World life expectancy has risen by around 20 years in the last 50 years. This period has also witnessed rising happiness levels around the world suggesting that happiness might be one of the causes behind the decline in mortality. We investigate the relationship between happiness and mortality using the German Socio-Economic Panel. We consider doctor visits, self-reported health, and presence of chronic illness as health measures. After controlling for initial health conditions, we find that happiness extends life expectancy. 10 percent increase in happiness decreases probability of death by four percent, and this effect is more pronounced for men and younger people. Happiness plays a more important role for chronically ill people in decreasing mortality than for those who are not chronically ill. The positive influence of happiness on mortality can offset the negative impact of chronic illness. Marriage decreases mortality and this effect appears to work through increased happiness.

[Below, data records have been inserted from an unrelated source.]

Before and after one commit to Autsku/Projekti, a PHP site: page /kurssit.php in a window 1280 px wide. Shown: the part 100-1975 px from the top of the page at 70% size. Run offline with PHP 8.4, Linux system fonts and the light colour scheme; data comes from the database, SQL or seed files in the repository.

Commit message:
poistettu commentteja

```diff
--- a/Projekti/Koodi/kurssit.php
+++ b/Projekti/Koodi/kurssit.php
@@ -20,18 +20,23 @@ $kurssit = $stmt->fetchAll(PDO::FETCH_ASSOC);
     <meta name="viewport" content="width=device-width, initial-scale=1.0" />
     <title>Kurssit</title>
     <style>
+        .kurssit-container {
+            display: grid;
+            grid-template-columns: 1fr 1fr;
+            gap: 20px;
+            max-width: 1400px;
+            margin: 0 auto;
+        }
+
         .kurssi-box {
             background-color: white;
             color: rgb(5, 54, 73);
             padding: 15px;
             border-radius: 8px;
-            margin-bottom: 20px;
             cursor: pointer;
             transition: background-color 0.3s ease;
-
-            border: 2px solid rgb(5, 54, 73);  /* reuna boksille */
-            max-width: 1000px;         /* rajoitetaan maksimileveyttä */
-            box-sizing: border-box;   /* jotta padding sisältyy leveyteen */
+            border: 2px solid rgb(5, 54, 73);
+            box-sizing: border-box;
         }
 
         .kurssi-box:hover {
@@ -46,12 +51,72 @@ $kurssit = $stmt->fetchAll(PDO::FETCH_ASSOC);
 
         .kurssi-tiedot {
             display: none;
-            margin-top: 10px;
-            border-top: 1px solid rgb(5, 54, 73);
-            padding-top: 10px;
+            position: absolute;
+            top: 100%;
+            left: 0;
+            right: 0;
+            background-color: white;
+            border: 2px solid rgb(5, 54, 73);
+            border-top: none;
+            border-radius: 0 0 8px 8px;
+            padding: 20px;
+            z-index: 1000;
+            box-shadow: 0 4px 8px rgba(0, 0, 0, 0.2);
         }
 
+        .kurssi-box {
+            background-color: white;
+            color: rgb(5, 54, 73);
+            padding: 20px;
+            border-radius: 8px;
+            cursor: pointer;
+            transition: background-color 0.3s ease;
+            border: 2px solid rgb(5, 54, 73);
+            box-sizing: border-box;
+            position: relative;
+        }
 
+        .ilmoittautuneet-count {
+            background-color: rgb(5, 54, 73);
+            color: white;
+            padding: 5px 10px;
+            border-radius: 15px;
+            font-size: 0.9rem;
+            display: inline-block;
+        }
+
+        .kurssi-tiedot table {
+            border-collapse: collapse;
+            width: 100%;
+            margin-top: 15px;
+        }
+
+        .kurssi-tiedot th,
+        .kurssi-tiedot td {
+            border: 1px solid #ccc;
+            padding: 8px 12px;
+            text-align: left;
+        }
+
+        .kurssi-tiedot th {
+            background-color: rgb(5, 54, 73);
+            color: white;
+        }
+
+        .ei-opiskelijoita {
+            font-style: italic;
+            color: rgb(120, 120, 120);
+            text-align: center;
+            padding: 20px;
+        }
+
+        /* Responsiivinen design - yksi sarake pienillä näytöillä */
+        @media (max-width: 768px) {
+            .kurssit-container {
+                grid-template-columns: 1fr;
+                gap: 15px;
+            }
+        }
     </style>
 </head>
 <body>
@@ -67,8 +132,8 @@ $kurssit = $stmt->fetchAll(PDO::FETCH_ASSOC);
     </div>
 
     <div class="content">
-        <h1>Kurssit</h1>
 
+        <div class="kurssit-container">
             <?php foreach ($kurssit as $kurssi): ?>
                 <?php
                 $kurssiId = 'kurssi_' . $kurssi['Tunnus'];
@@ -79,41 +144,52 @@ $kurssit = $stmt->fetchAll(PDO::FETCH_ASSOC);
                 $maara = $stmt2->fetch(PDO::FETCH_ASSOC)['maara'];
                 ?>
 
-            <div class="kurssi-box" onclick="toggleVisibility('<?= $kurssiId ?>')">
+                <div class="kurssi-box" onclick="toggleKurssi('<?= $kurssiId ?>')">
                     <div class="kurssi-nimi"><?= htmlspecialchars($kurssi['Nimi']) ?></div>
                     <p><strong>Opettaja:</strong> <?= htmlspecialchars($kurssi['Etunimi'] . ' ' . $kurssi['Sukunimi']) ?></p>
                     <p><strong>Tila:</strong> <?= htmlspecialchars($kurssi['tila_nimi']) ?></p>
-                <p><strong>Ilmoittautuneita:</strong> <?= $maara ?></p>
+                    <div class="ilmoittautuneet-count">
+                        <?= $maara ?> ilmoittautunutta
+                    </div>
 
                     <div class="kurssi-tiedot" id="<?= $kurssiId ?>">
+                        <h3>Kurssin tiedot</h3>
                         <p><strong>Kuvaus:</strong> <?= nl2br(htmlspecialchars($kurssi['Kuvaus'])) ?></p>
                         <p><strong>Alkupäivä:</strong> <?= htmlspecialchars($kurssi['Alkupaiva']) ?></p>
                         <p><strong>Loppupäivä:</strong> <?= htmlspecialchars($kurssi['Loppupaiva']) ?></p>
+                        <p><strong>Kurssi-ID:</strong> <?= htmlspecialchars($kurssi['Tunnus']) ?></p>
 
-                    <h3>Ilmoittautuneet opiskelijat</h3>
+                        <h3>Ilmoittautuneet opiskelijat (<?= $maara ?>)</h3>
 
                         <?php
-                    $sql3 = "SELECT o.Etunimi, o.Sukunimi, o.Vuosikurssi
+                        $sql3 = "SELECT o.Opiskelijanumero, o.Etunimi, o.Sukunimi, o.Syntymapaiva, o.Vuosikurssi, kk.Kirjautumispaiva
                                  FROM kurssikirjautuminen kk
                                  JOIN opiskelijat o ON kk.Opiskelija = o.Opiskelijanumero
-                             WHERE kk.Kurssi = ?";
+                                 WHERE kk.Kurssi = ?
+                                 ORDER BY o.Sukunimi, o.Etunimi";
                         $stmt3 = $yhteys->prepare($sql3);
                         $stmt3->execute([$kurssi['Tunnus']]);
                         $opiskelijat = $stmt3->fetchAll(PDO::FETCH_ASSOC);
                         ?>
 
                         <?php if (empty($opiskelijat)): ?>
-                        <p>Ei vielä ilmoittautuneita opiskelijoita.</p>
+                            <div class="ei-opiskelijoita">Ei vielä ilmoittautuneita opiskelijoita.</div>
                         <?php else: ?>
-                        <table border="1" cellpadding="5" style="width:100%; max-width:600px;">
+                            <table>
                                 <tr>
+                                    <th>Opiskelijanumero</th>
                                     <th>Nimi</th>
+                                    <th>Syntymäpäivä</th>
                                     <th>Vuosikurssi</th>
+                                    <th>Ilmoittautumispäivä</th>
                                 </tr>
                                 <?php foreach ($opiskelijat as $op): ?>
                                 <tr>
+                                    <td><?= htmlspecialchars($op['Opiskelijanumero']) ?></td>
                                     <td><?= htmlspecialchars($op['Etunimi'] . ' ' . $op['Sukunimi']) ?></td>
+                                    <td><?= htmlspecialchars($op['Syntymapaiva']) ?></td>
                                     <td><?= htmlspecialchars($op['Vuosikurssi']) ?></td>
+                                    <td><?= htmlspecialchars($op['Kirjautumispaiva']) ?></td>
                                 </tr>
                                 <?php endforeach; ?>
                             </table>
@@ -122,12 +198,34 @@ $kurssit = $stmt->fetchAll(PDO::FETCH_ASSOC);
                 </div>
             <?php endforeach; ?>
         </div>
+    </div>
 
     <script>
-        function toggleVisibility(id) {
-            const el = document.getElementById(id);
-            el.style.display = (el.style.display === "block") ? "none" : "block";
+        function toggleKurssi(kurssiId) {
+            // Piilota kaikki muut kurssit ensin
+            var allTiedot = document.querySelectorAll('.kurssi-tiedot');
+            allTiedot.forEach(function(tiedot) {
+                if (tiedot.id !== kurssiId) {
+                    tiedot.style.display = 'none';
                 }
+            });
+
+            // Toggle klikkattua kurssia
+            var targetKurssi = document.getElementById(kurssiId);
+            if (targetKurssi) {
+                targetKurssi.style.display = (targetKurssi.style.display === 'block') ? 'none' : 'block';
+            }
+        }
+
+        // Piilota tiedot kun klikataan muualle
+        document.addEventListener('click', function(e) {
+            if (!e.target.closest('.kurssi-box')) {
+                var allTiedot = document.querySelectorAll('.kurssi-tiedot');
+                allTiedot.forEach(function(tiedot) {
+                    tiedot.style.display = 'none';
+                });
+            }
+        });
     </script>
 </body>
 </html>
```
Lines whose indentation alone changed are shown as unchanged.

Source: “Why is the world getting older? The influence of happiness on mortality” from Deakin University, Economic Series
Digests of posts:
Does giving really make us happier than receiving?